A Mon-Srilanka Maha Thera Shin Arahan from Suvanna Bhumi (Thaton), arrived in Bagan to propagate Theravada Buddhiam there. Through the good office of a hunter (who became Buddhist after hearing Dhamma from Shin Arahan), Shin Arahan was introduced to king Anawrahta. Shin Arahan’s teaching of Dhamma gave pure form of Buddhism to the king his court and his people. At the request of Shin Arahan, king Anawrahta sent envoys with gifts to king of Suvanna Bhumi to ask for a set of Tripitaka.
King of Suvanna Bhumi had 30 sets of Tripitaka. But his envoys received nothing. Anawrahta marched to Survanna Bhumi with armed forces conquered Suvanna Bhumi and returned to Bagan in triumph. He brought all sets of Tripitaka and all religious literature and sacred relies on 33white elephants captured king and his family artists and artisans and all missionary monks to Bagan.
On the way back home, he brought sacred relics of Buddha’s frontal and collar bones he found in a ruined Stupa in Pyu city Srikestra. They were enshrined in Shwezigon Pagoda in Bagan. Bagan was now enriched materially and spiritually with the war booties brought by king Anawrahta and his victorious armies. Artists and artisans of Suvanna Bhumi, now settled in Bagan helped develop art architecture and sculpture of Bagan. Missionary monks of Suvanna Bhumi, under the guidance of Shin Arahan began propagation of Theravada Buddhism which gradually reached out to the four corners of the kingdom. Co-operation between king Anawrahta and Maha Thera Shin Arahan firmly established Theravada Buddhism in Bagan and beyond.
King Anawrahta carried out religious reforms by taking strong measures to stamp out superstitions and debased Buddhism. Aries (corrupt forest monks), were either exiled or disrobed and employed in king’s services.
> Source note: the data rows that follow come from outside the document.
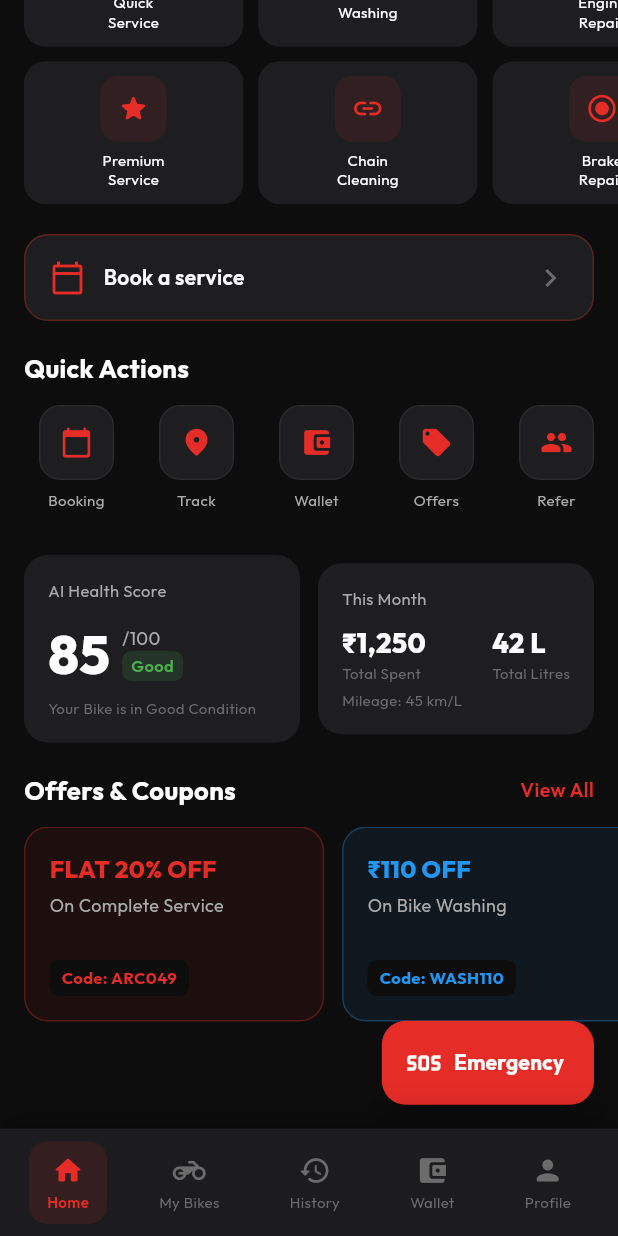
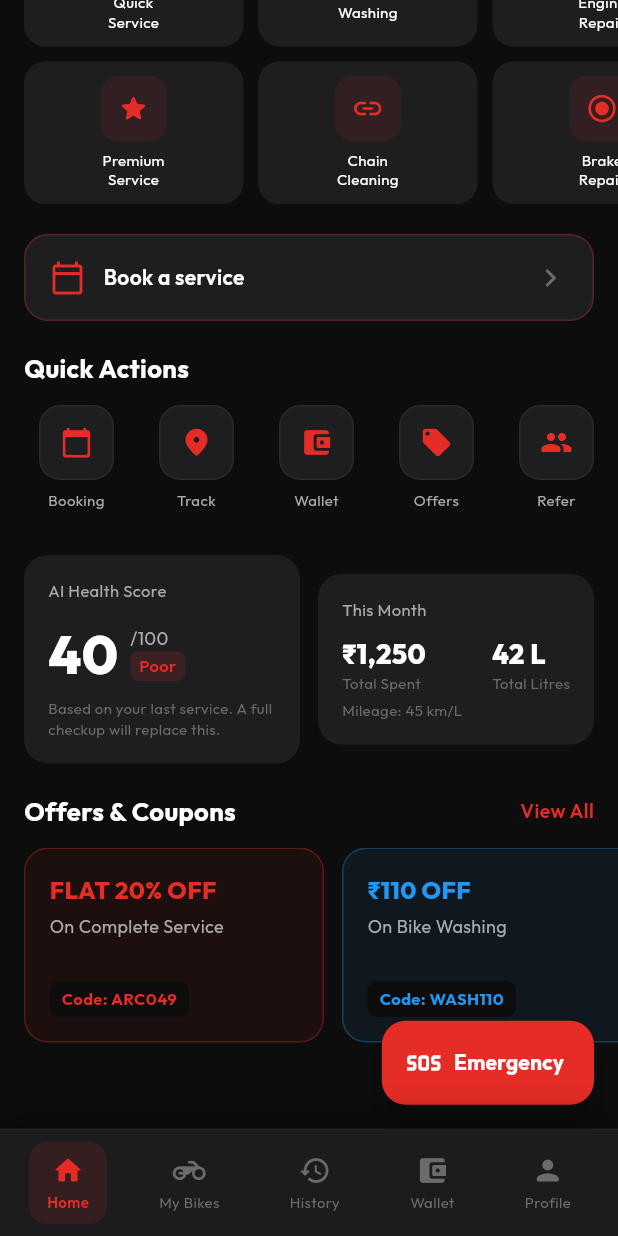
Before and after one commit to dev-ayush-17/MechaniCA, a Flutter app: the HomeScreen screen opened by its route, scrolled down 576 dp, on a phone screen of 412 x 824 dp. Run offline on Flutter 3.47's test engine with Material 3 defaults, Android fonts, the phone set to English and light mode, and no system bars; our stand-ins replace dio, drift, drift_flutter, firebase_auth, firebase_core, firebase_database and 13 more; accounts and stored records are empty; generated files the repository leaves out were written again.

Commit message:
feat(health): placeholder score from last service
Health is good within 90 days, fair within 180, and poor after that. The same score applies to every category so the old constant 85 is gone.

Co-authored-by: Cursor <cursoragent@cursor.com>

```diff
--- /dev/null
+++ b/app/lib/features/health/domain/vehicle_health.dart
@@ -0,0 +1,68 @@
+import '../../../models/booking_model.dart';
+import '../../booking/domain/booking.dart';
+
+const kHealthFromLastService =
+    'Based on your last service. A full checkup will replace this.';
+
+enum HealthBand { good, fair, poor }
+
+class VehicleHealth {
+  const VehicleHealth({
+    required this.score,
+    required this.band,
+    this.lastServiceAt,
+  });
+
+  final int score;
+  final HealthBand band;
+  final DateTime? lastServiceAt;
+
+  String get label => switch (band) {
+        HealthBand.good => 'Good',
+        HealthBand.fair => 'Fair',
+        HealthBand.poor => 'Poor',
+      };
+}
+
+DateTime? lastCompletedServiceAt(List<Booking> bookings) {
+  DateTime? latest;
+  for (final booking in bookings) {
+    if (booking.status != BookingStatus.paid &&
+        booking.status != BookingStatus.completed) {
+      continue;
+    }
+    final at = booking.scheduledStart;
+    if (at == null) continue;
+    if (latest == null || at.isAfter(latest)) latest = at;
+  }
+  return latest;
+}
+
+VehicleHealth healthFromLastService(
+  DateTime? lastServiceAt, {
+  required DateTime now,
+}) {
+  if (lastServiceAt == null) {
+    return const VehicleHealth(score: 40, band: HealthBand.poor);
+  }
+  final days = now.difference(lastServiceAt).inDays;
+  if (days <= 90) {
+    return VehicleHealth(
+      score: 90,
+      band: HealthBand.good,
+      lastServiceAt: lastServiceAt,
+    );
+  }
+  if (days <= 180) {
+    return VehicleHealth(
+      score: 70,
+      band: HealthBand.fair,
+      lastServiceAt: lastServiceAt,
+    );
+  }
+  return VehicleHealth(
+    score: 40,
+    band: HealthBand.poor,
+    lastServiceAt: lastServiceAt,
+  );
+}
--- a/app/lib/features/home/home_screen.dart
+++ b/app/lib/features/home/home_screen.dart
@@ -9,6 +9,7 @@ import '../../features/notifications/presentation/push_denied_banner.dart';
 import '../../navigation/route_names.dart';
 import '../../widgets/shared/app_states.dart';
 import '../booking/domain/booking.dart';
+import '../health/domain/vehicle_health.dart';
 import '../vehicles/domain/vehicle.dart';
 import 'domain/booking_buckets.dart';
 import 'domain/home_copy.dart';
@@ -203,13 +204,22 @@ class _HomeScreenState extends ConsumerState<HomeScreen> {
                   ),
                   const HomeQuickActions(),
                   const SizedBox(height: 20),
-                  const Padding(
-                    padding: EdgeInsets.symmetric(horizontal: 16),
+                  Padding(
+                    padding: const EdgeInsets.symmetric(horizontal: 16),
                     child: Row(
                       children: [
-                        Expanded(child: HomeHealthScoreMini()),
-                        SizedBox(width: 12),
-                        Expanded(child: HomeFuelMini()),
+                        Expanded(
+                          child: HomeHealthScoreMini(
+                            health: healthFromLastService(
+                              lastCompletedServiceAt(
+                                bookingsAsync.valueOrNull ?? const [],
+                              ),
+                              now: DateTime.now(),
+                            ),
+                          ),
+                        ),
+                        const SizedBox(width: 12),
+                        const Expanded(child: HomeFuelMini()),
                       ],
                     ),
                   ),
--- a/app/lib/features/home/presentation/home_sections.dart
+++ b/app/lib/features/home/presentation/home_sections.dart
@@ -9,6 +9,7 @@ import '../../../core/theme/app_colors.dart';
 import '../../../navigation/route_names.dart';
 import '../../../widgets/shared/app_states.dart';
 import '../../booking/domain/booking.dart';
+import '../../health/domain/vehicle_health.dart';
 import '../../vehicles/domain/vehicle.dart';
 import '../domain/home_copy.dart';
 
@@ -524,7 +525,15 @@ class HomeQuickActions extends StatelessWidget {
 }
 
 class HomeHealthScoreMini extends StatelessWidget {
-  const HomeHealthScoreMini({super.key});
+  const HomeHealthScoreMini({super.key, required this.health});
+
+  final VehicleHealth health;
+
+  Color get _bandColor => switch (health.band) {
+        HealthBand.good => AppColors.success,
+        HealthBand.fair => AppColors.warning,
+        HealthBand.poor => AppColors.error,
+      };
 
   @override
   Widget build(BuildContext context) {
@@ -543,7 +552,7 @@ class HomeHealthScoreMini extends StatelessWidget {
             const SizedBox(height: 8),
             Row(
               children: [
-                const Text('85', style: TextStyle(fontSize: 36, fontWeight: FontWeight.w800, color: Colors.white)),
+                Text('${health.score}', style: const TextStyle(fontSize: 36, fontWeight: FontWeight.w800, color: Colors.white)),
                 const SizedBox(width: 8),
                 Column(
                   crossAxisAlignment: CrossAxisAlignment.start,
@@ -552,17 +561,22 @@ class HomeHealthScoreMini extends StatelessWidget {
                     Container(
                       padding: const EdgeInsets.symmetric(horizontal: 6, vertical: 2),
                       decoration: BoxDecoration(
-                        color: AppColors.success.withValues(alpha: 0.15),
+                        color: _bandColor.withValues(alpha: 0.15),
                         borderRadius: BorderRadius.circular(6),
                       ),
-                      child: const Text('Good', style: TextStyle(color: AppColors.success, fontSize: 11, fontWeight: FontWeight.w600)),
+                      child: Text(health.label, style: TextStyle(color: _bandColor, fontSize: 11, fontWeight: FontWeight.w600)),
                     ),
                   ],
                 ),
               ],
             ),
             const SizedBox(height: 4),
-            const Text('Your Bike is in Good Condition', style: TextStyle(color: AppColors.textTertiary, fontSize: 10)),
+            const Text(
+              kHealthFromLastService,
+              style: TextStyle(color: AppColors.textTertiary, fontSize: 10),
+              maxLines: 2,
+              overflow: TextOverflow.ellipsis,
+            ),
           ],
         ),
       ),
```
Also changed, not shown: app/lib/features/health/health_score_screen.dart (+104 -103 lines), 1 other file.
Animal sacrifices with intoxicant drinks at Nat spirit festivals were strictly banned.
Nat spirits idols were replaced by Buddha statues in households. Five moral precepts (Pancha Sila), as preached by Theravada Buddhist monks were imposed on the people. 33 sets of Tipitaka were kept in a brick library for reference in the Dhamma teaching copies of them were sent out to monasteries in other places. Pariyatti monasteries were built with schools for literacy and in numeracy for public education. Thus monastic schools educations originated providing free education for all with free boarding and free messing for pupils. These schools also gave moral instruction and training in Buddhist culture.
- Khin Maung Nyunt, Dr., Hagiography of Maha Thera Shin Arahan, 1977, Ministry of Culture
- Khin Maung Nyunt, Dr., Buddhist and social welfare, May 2004, Chularlonkorn University, Bangkok, Thailand